How to complete this task: Because the images are not wanted, restate every line below word for word without them.

** Data supplied follows **

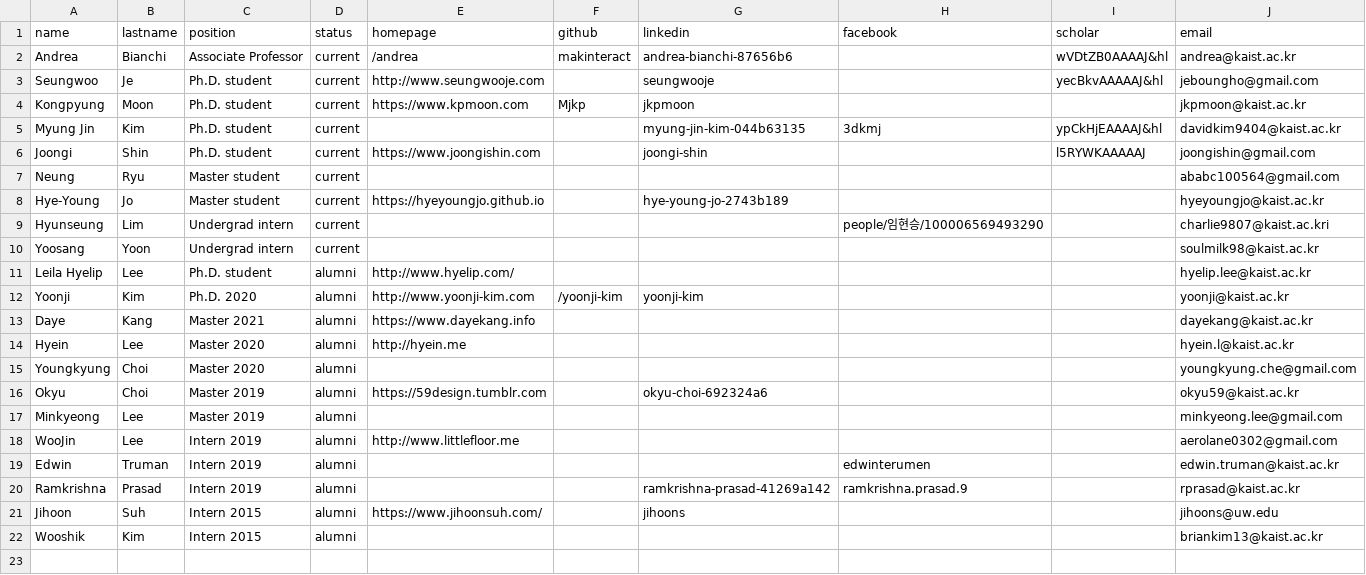
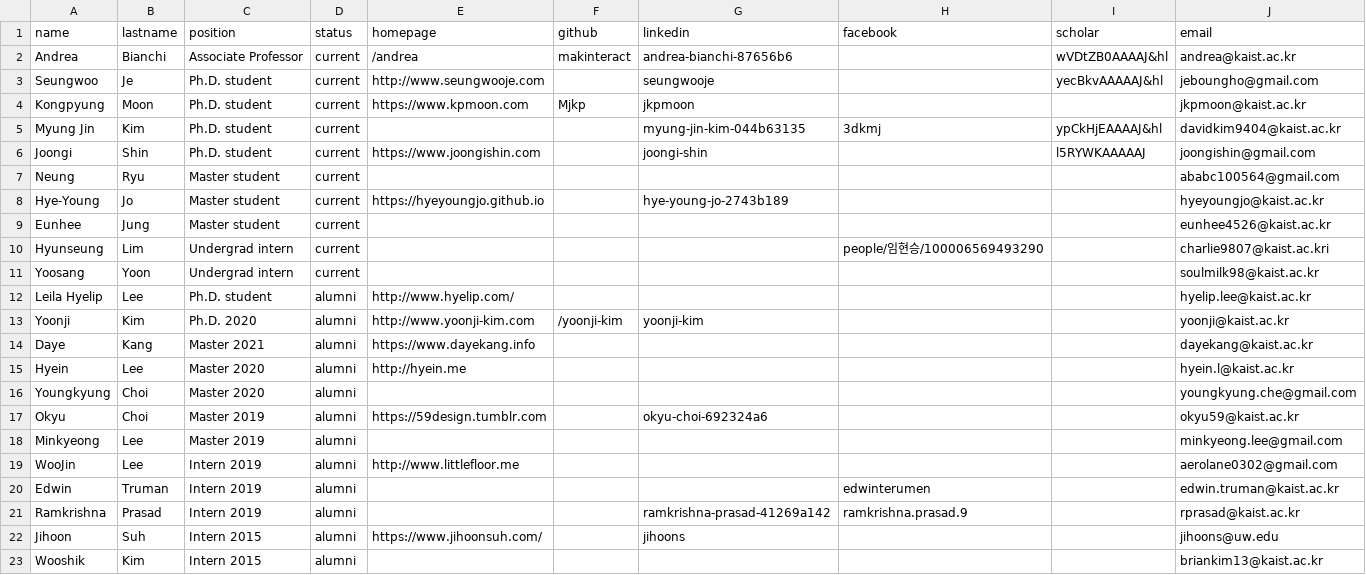
Before and after one commit to namelesspal18/makinteractlab.github.io, a CSV file: _data/people.csv, drawn as a sheet; the diff names each change by its address in the sheet, - before the commit and + after, or states it on an @@ line.

Commit message:
Added Eunhee

```diff
--- a/_data/people.csv
+++ b/_data/people.csv
+row 9: Eunhee | Jung | Master student | current |  |  |  |  |  | eunhee4526@kaist.ac.kr
```
Also changed, not shown: 1 other file.
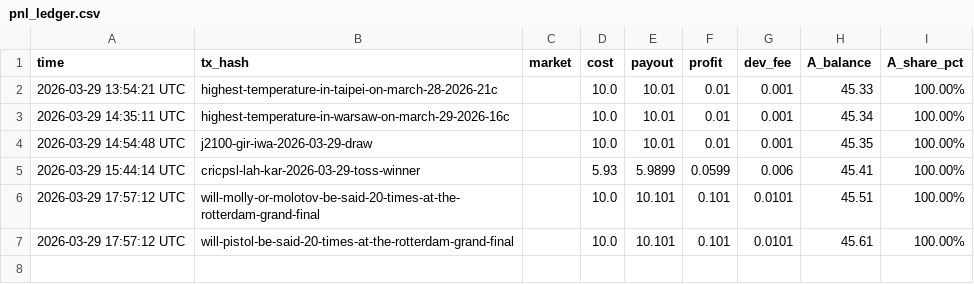
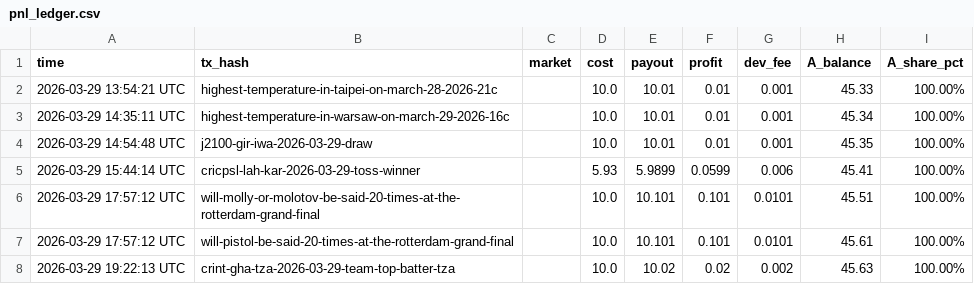
Before and after one commit to kennylin1101/uma.arb.statement, a CSV file: pnl_ledger.csv, drawn as a sheet; the diff names each change by its address in the sheet, - before the commit and + after, or states it on an @@ line.

Commit message:
claim: crint-gha-tza-2026-03-29-team-top-batter-tza  +$0.0200

```diff
--- a/pnl_ledger.csv
+++ b/pnl_ledger.csv
+row 8: 2026-03-29 19:22:13 UTC | crint-gha-tza-2026-03-29-team-top-batter-tza |  | 10.0 | 10.02 | 0.02 | 0.002 | 45.63 | 100.00%
```
Also changed, not shown: 1 other file.
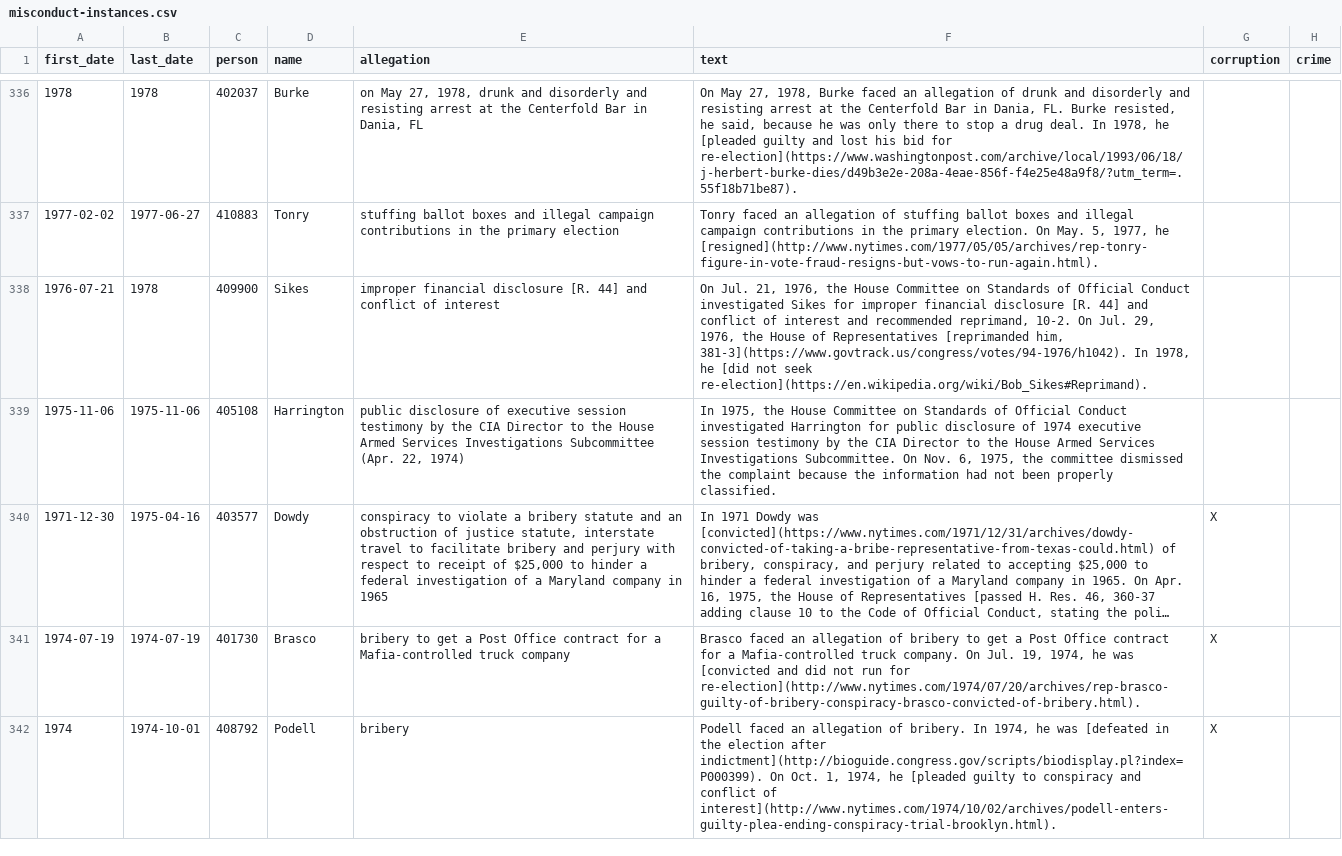
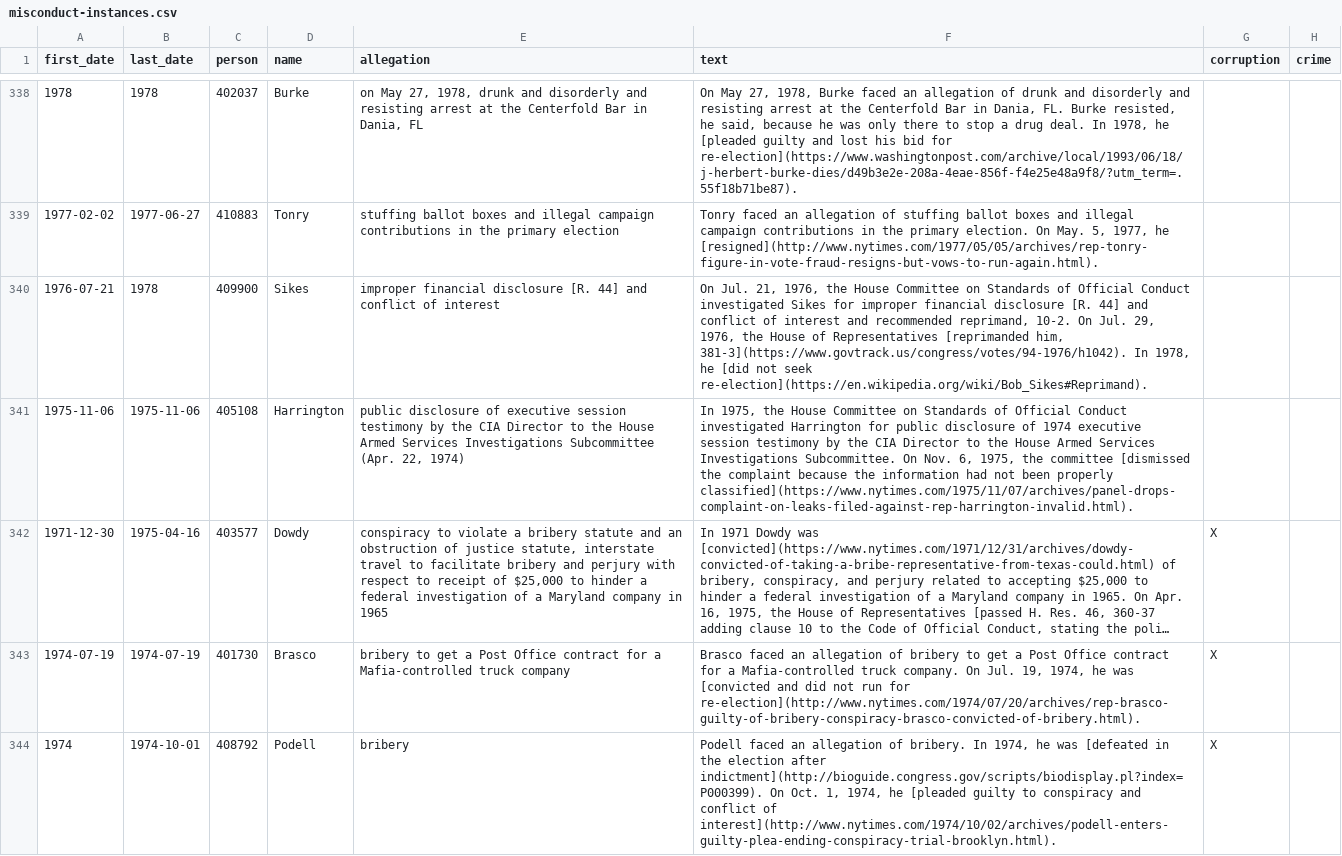
Before and after one commit to govtrack/misconduct, a CSV file: misconduct-instances.csv, drawn as a sheet; only a part is shown, gaps mark what is left out; long unchanged cells end in …; addresses are those after the commit; the diff covers the shown part only; the diff names each change by its address in the sheet, - before the commit and + after, or states it on an @@ line.

```diff
--- a/misconduct-instances.csv
+++ b/misconduct-instances.csv
-F341 (text): …the committee dismissed the complaint because the information had not been properly classified.
+F341 (text): …the committee [dismissed the complaint because the information had not been properly classified](https://www.nytimes.com/1975/11/07/archives/panel-drops-complaint-on-leaks-filed-against-rep-harrington-invalid.html).
```
Also changed, not shown: 5 added rows, 4 removed rows and 112 edited cells elsewhere in this file, 1 other file.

** End of Data supplied **

Response for this exercise:
Before and after one commit to namelesspal18/makinteractlab.github.io, a CSV file: _data/people.csv, drawn as a sheet; the diff names each change by its address in the sheet, - before the commit and + after, or states it on an @@ line.

Commit message:
Added Eunhee

```diff
--- a/_data/people.csv
+++ b/_data/people.csv
+row 9: Eunhee | Jung | Master student | current |  |  |  |  |  | eunhee4526@kaist.ac.kr
```
Also changed, not shown: 1 other file.
Before and after one commit to kennylin1101/uma.arb.statement, a CSV file: pnl_ledger.csv, drawn as a sheet; the diff names each change by its address in the sheet, - before the commit and + after, or states it on an @@ line.

Commit message:
claim: crint-gha-tza-2026-03-29-team-top-batter-tza  +$0.0200

```diff
--- a/pnl_ledger.csv
+++ b/pnl_ledger.csv
+row 8: 2026-03-29 19:22:13 UTC | crint-gha-tza-2026-03-29-team-top-batter-tza |  | 10.0 | 10.02 | 0.02 | 0.002 | 45.63 | 100.00%
```
Also changed, not shown: 1 other file.
Before and after one commit to govtrack/misconduct, a CSV file: misconduct-instances.csv, drawn as a sheet; only a part is shown, gaps mark what is left out; long unchanged cells end in …; addresses are those after the commit; the diff covers the shown part only; the diff names each change by its address in the sheet, - before the commit and + after, or states it on an @@ line.

```diff
--- a/misconduct-instances.csv
+++ b/misconduct-instances.csv
-F341 (text): …the committee dismissed the complaint because the information had not been properly classified.
+F341 (text): …the committee [dismissed the complaint because the information had not been properly classified](https://www.nytimes.com/1975/11/07/archives/panel-drops-complaint-on-leaks-filed-against-rep-harrington-invalid.html).
```
Also changed, not shown: 5 added rows, 4 removed rows and 112 edited cells elsewhere in this file, 1 other file.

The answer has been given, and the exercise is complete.